Title 1 of the Municipal Code of Chicago Chapter 1-25 Chicago Fair Workweek Ordinance
The city of Chicago has enacted the Fair Workweek Ordinance to provide advance notice work schedules for employees to promote a healthy work-life balance and protect employees from unfair scheduling practices. The law requires a premium payments to employees that are impacted by a schedule change and employees that work a late-night shift followed by an early morning shift, often referred to in the restaurant industry as a clopen.
Restaurants are covered by the Chicago Fair Workweek Ordinance
However, according to the Municipal Code of Chicago—Chapter 1-25 Chicago Fair Workweek Ordinance, “the definition of ‘restaurant’ means any business licensed to serve food in the City of Chicago which also has, globally, at least 30 locations and at least 250 employees in the aggregate. The term “Restaurant” shall not include businesses limited to three or fewer locations in the City that are owned by one Employer and operating under a sole franchise.”
Covered employees are employees, not independent contractors, physically working in the city of Chicago, and earning less than or equal to $50,000 per year as a salaried employee, or less than or equal to $26.00 per hour as an hourly employee.
Covered employees’ work schedules shall be provided no later than 10 days before the first day of the work week covered by the schedule. The schedule must be posted in a conspicuous place at the workplace that is readily accessible and visible to all covered employees.
When a covered employee’s work schedule is changed less than 10 days prior to the beginning of the work week that employee shall be due one hour of predictability pay for each shift in which: 1) Hours are added; 2) Is moved from one day to another; 3) In and out times are changed with no loss of hours; 4) Hours are reduced or the shift is canceled completely, if more than 24 hours’ notice provided.

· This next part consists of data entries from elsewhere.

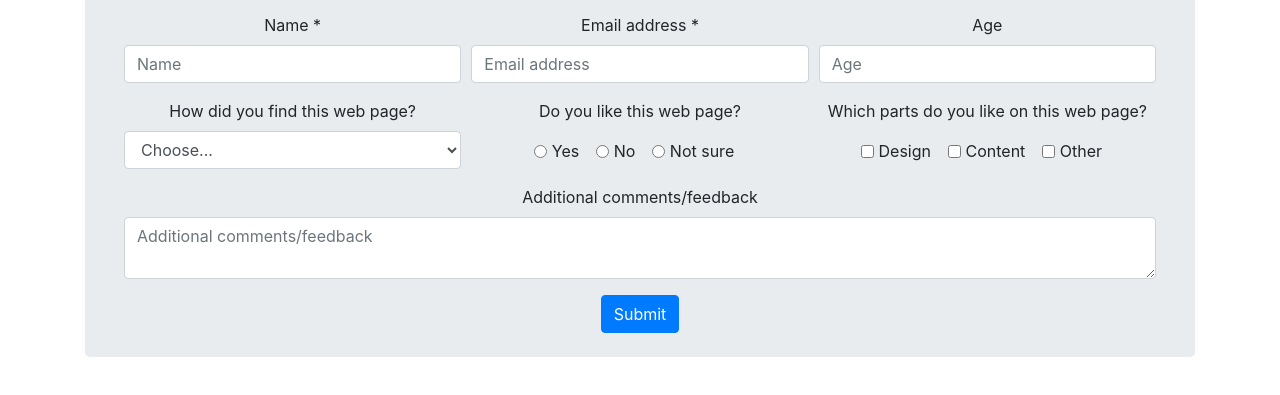
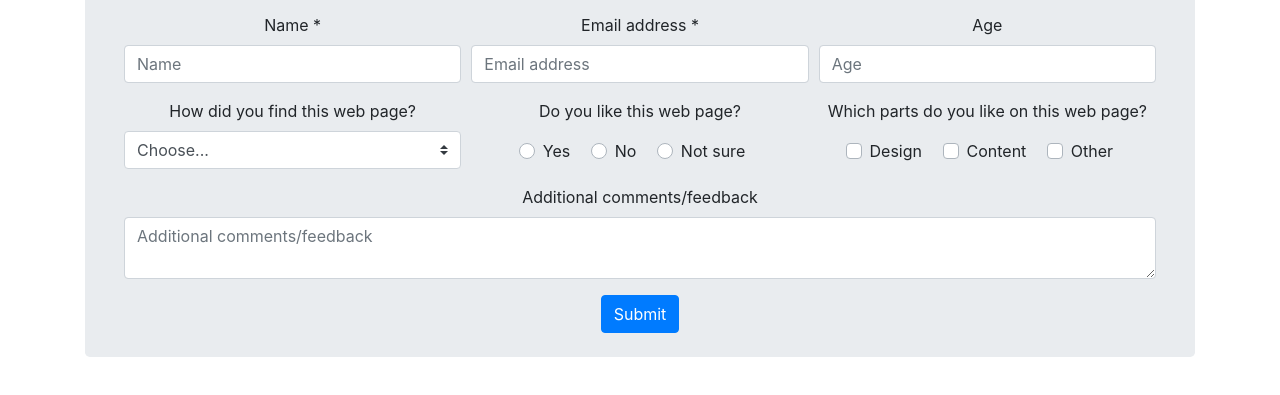
Before and after one commit to Adam111/adam111.github.io, a plain HTML site: page projects/survey-form/index.html in a window 1280 px wide. Shown: the part 139-534 px from the top of the page. Drawn offline with nearby package versions, Linux system fonts and the light colour scheme.

Commit message:
Other Project updated

```diff
--- a/projects/survey-form/index.html
+++ b/projects/survey-form/index.html
@@ -6,7 +6,7 @@
   <title>Survey Form</title>
 
 
-  <link rel='stylesheet' href='https://cdnjs.cloudflare.com/ajax/libs/twitter-bootstrap/4.1.2/css/bootstrap.min.css'>
+  <link rel='stylesheet' href='https://cdnjs.cloudflare.com/ajax/libs/twitter-bootstrap/4.2.1/css/bootstrap.min.css'>
 
       <link rel="stylesheet" href="css/style.css">
 
@@ -41,7 +41,7 @@
 						<div class="form-row">
 							<div class="form-group col">
 								<label id="dropdown-label" for="dropdown">How did you find this web page?</label>
-								<select id="dropdown" class="form-control" name="dropdown">
+								<select id="dropdown" class="custom-select" name="dropdown">
 									<option selected disabled value="">Choose...</option>
 									<option value="search">Search engine</option>
 									<option value="link">Link from a web page</option>
@@ -50,32 +50,32 @@
 							</div>
 							<div class="form-group col">
 								<p>Do you like this web page?</p>
-								<div class="form-check form-check-inline">
-									<input id="like-yes" class="form-check-input" type="radio" name="like" value="Yes">
-									<label class="form-check-label" for="like-yes">Yes</label>
+								<div class="custom-control custom-radio custom-control-inline">
+									<input id="like-yes" class="custom-control-input" type="radio" name="like" value="Yes">
+									<label class="custom-control-label" for="like-yes">Yes</label>
 								</div>
-								<div class="form-check form-check-inline">
-									<input id="like-no" class="form-check-input" type="radio" name="like" value="No">
-									<label class="form-check-label" for="like-no">No</label>
+								<div class="custom-control custom-radio custom-control-inline">
+									<input id="like-no" class="custom-control-input" type="radio" name="like" value="No">
+									<label class="custom-control-label" for="like-no">No</label>
 								</div>
-								<div class="form-check form-check-inline">
-									<input id="like-unsure" class="form-check-input" type="radio" name="like" value="Unsure">
-									<label class="form-check-label" for="like-unsure">Not sure</label>
+								<div class="custom-control custom-radio custom-control-inline">
+									<input id="like-unsure" class="custom-control-input" type="radio" name="like" value="Unsure">
+									<label class="custom-control-label" for="like-unsure">Not sure</label>
 								</div>
 							</div>
 							<div class="form-group col">
 								<p>Which parts do you like on this web page?</p>
-								<div class="form-check form-check-inline">
-									<input id="like-design" class="form-check-input" type="checkbox" name="like-design" value="Design">
-									<label class="form-check-label" for="like-design">Design</label>
+								<div class="custom-control custom-checkbox custom-control-inline">
+									<input id="like-design" class="custom-control-input" type="checkbox" name="like-design" value="Design">
+									<label class="custom-control-label" for="like-design">Design</label>
 								</div>
-								<div class="form-check form-check-inline">
-									<input id="like-content" class="form-check-input" type="checkbox" name="like-content" value="Content">
-									<label class="form-check-label" for="like-content">Content</label>
+								<div class="custom-control custom-checkbox custom-control-inline">
+									<input id="like-content" class="custom-control-input" type="checkbox" name="like-content" value="Content">
+									<label class="custom-control-label" for="like-content">Content</label>
 								</div>
-								<div class="form-check form-check-inline">
-									<input id="like-other" class="form-check-input" type="checkbox" name="like-other" value="Other">
-									<label class="form-check-label" for="like-other">Other</label>
+								<div class="custom-control custom-checkbox custom-control-inline">
+									<input id="like-other" class="custom-control-input" type="checkbox" name="like-other" value="Other">
+									<label class="custom-control-label" for="like-other">Other</label>
 								</div>
 							</div>
 						</div>
```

When a covered employee’s work schedule is reduced or canceled with less than 24 hours’ notice an employee is due no less than 50% of the regular rate of pay for each of the hours not worked.
Predictability pay is paid at the employee’s regular rate of pay for the week. The regular rate of pay can fluctuate each week depending on an employee’s compensation.
There are many exceptions to the predictability pay requirements. For example, a work schedule change that is the result of a mutually agreed upon shift trade or coverage arrangement between covered employees.
Right to Rest Doctrine
Under the Right to Rest doctrine, covered employee has the right to decline Work Schedule hours that are less than 10 hours after the end of the previous day’s shift. When a covered employee works a shift that begins less than 10 hours after the end of the previous day’s shift, the Employer shall pay the covered employee at a rate of 1.25 times the Covered Employee’s regular rate of pay for that shift.
Prior to or on commencement of employment, an Employer shall provide every Covered Employee with a good faith estimate in writing of the Covered Employee’s projected days and hours of work for the first ninety days of employment.
What is the rollout timing of the law?
Covered employees’ schedules shall be provided no later than 10 days before the first day of any new schedule from July 1, 2020, to June 30, 2022, and shall post the Work Schedule no later than 14 days before the first day of any new Work Schedule beginning July 1, 2022.
What are the penalties if the law is not followed?
Any Employer who violates any of the rules set forth in the ordinance shall be subject to a fine of not less than $300.00 nor more than $500.00 for each offense. Each Covered Employee whose rights are affected shall constitute a separate and distinct offense to which a separate fine shall apply. Each day that a violation occurs shall constitute a separate and distinct offense to which a separate fine shall apply.
How can RASI assist restaurants to remain in compliance with the law?
This blog briefly discusses the major points of the law, please visit Chicago Fair Workweek for complete details of the ordinance. If you have a question about how this law impacts your business, RASI always recommends reaching out to a local attorney for sensitive matters like this as RASI is not in a position to be offering legal advice.